The Southern Flannel Moth: Rare, Beautiful, and Dangerous
Despite its adorable appearance, the southern flannel moth has developed exceptional defense practices against predators and can cause a serious sting.
The southern flannel moth (Megalopyge opercularis) is a moth from the Megalopygidae family. It goes by many other names, including the puss caterpillar, asp, Italian asp, woolly slug, opossum bug, puss moth, tree asp, or asp caterpillar.
This caterpillar is often prolific in its region of origin and can infest shady trees and shrubs around houses, schools, and parks. From trees, these dangerous invertebrates fall on victims and can cause multiple stings. If you want to know more about this lethal but fascinating lepidoptera, read on.
How to recognize the southern flannel moth?
Below, we’ll present a series of characteristic features of this animal:
- The caterpillars of the southern flannel moth are teardrop-shaped and have long, silky hairs. This is why this larva can give the impression of a tuft of cotton or the shiny coat of a Persian cat.
- Its color varies from yellow-gray to reddish-brown or a mixture of shades.
- The mature larva is around 0.5 inches long with seven pairs of sucker-like closures on the rear half of the body.
- The adult moth has blunt wings covered with long, wavy hair and a wingspan of 1 to 1.2 inches. The wings are orange at the base, cream-colored at the tips, and the legs are covered with delicate, brightly colored hairs.
Life history of the southern flannel moth
The scientific name of the southern flannel moth is Megalopyge opercularis. Adult moths emerge in late spring or early summer and lay hundreds of eggs on trees such as oak, walnut, elm, almond and other shady trees.
It’s important to note that one or two generations occur each year, although caterpillars tend to be more common in the autumn. During the winter, the cat caterpillar remains as a cocoon on the trunk or branches of the host plant.
The southern flannel moth caterpillar is beautiful and poisonous

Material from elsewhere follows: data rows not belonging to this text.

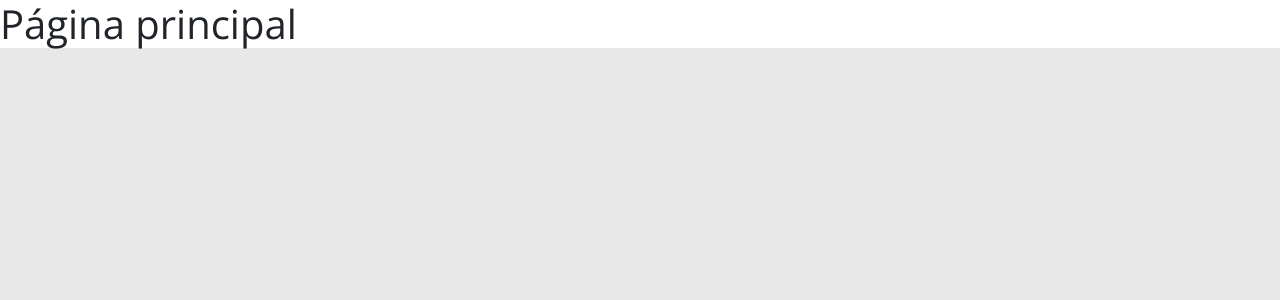
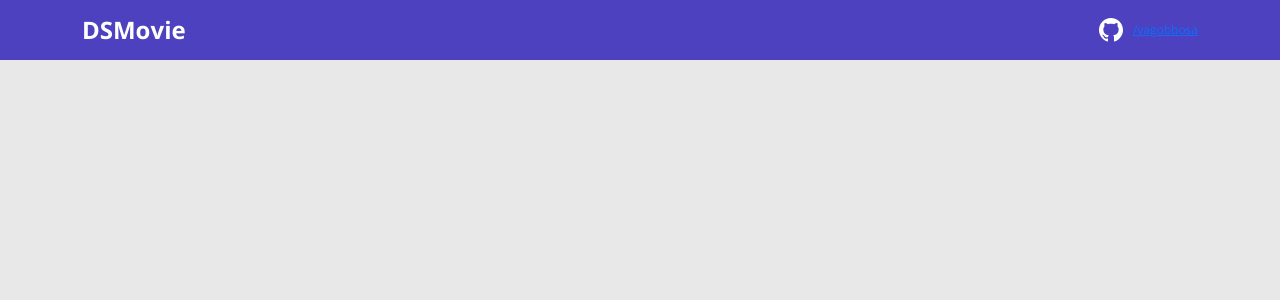
Before and after one commit to yagobbosa/dsmovie, a React (Create React App) app in the folder frontend/: page / in a window 1280 px wide. Shown: the top 300 px of the page. Built offline with nearby package versions, Linux system fonts and the light colour scheme; the HTML template or start-up script is replaced by a standard one.

Commit message:
criado componente navbar

```diff
--- a/frontend/src/App.tsx
+++ b/frontend/src/App.tsx
@@ -1,6 +1,8 @@
+import Navbar from "./components/Navbar";
+
 function App() {
   return (
-    <h1>Página principal</h1>
+    <Navbar />
   );
 }
 
--- /dev/null
+++ b/frontend/src/components/Navbar/index.tsx
@@ -0,0 +1,22 @@
+import { ReactComponent as GithubIcon } from 'assets/img/github.svg';
+import './styles.css';
+
+function Navbar() {
+  return (
+    <header>
+      <nav className='container'>
+        <div className='dsmovie-nav-content'>
+          <h1>DSMovie</h1>
+          <a href='https://github.com/yagobbosa'>
+            <div className='dsmovie-contact-container'>
+              <GithubIcon />
+              <p className='dsmovie-contact-link'>/yagobbosa</p>
+            </div>
+          </a>
+        </div>
+      </nav>
+    </header>
+  );
+}
+
+export default Navbar;
--- /dev/null
+++ b/frontend/src/components/Navbar/styles.css
@@ -0,0 +1,29 @@
+header {
+  height: 60px;
+  display: flex;
+  align-items: center;
+  background-color: var(--color-primary);
+}
+
+.dsmovie-nav-content {
+  color: #fff;
+  display: flex;
+  align-items: center;
+  justify-content: space-between;
+}
+
+.dsmovie-nav-content h1 {
+  margin: 0;
+  font-size: 24px;
+  font-weight: 700;
+}
+
+.dsmovie-contact-container {
+  display: flex;
+  align-items: center;
+}
+
+.dsmovie-contact-link {
+  font-size: 12px;
+  margin: 0 0 0 10px;
+}
--- a/frontend/tsconfig.json
+++ b/frontend/tsconfig.json
@@ -1,5 +1,6 @@
 {
   "compilerOptions": {
+    "baseUrl": "./src",
     "target": "es5",
     "lib": [
       "dom",
```
Also changed, not shown: frontend/src/assets/img/github.svg (added).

It’s important to note that caterpillars and all life stages of the southern flannel moth can pose a danger to human health. The southern flannel moth caterpillar has developed exceptional defense practices against predators.
Thus, their strategies include defensive mimicry and the production of proteolytic, neurotoxic, and allergenic toxins. For this reason, when our skin comes into contact with the caterpillar’s hairs, we experience intense, stabbing pain.
Commonly, if the contact takes place on the arm, the toxins can cause pain in the axillary region. In addition, erythematous spots may appear at the area of the sting on the patient. Other symptoms include headaches, nausea, vomiting, lymphadenopathy, lymphadenitis, and sometimes shock or respiratory stress.
First aid for southern flannel moth poisoning
It’s important to know that southern flannel moth contact poisoning always requires medical attention, hospitalization, and even treatment in an emergency care unit. First, you should apply an ice pack should to the area of the sting. What’s more, the patient may receive oral antihistamines to help relieve the itching and burning sensations.
In addition, experts recommend applying adhesive tape to the sting and then carefully removing it. This can help eliminate irritating stingers. Eye injuries require immediate medical attention.
Control of the moth population
The moth can be controlled when they become abundant by spraying the environment with a residual pesticide. This is the case with permethrin, cyfluthrin, or similar aerosols labeled for caterpillar control on ornamental plants.
In some cases – such as in school playgrounds – the best solution may be to educate students and teachers about what caterpillars are and the importance of not touching them with their bare hands. Without a doubt, the best prevention is completely avoiding contact with this invertebrate.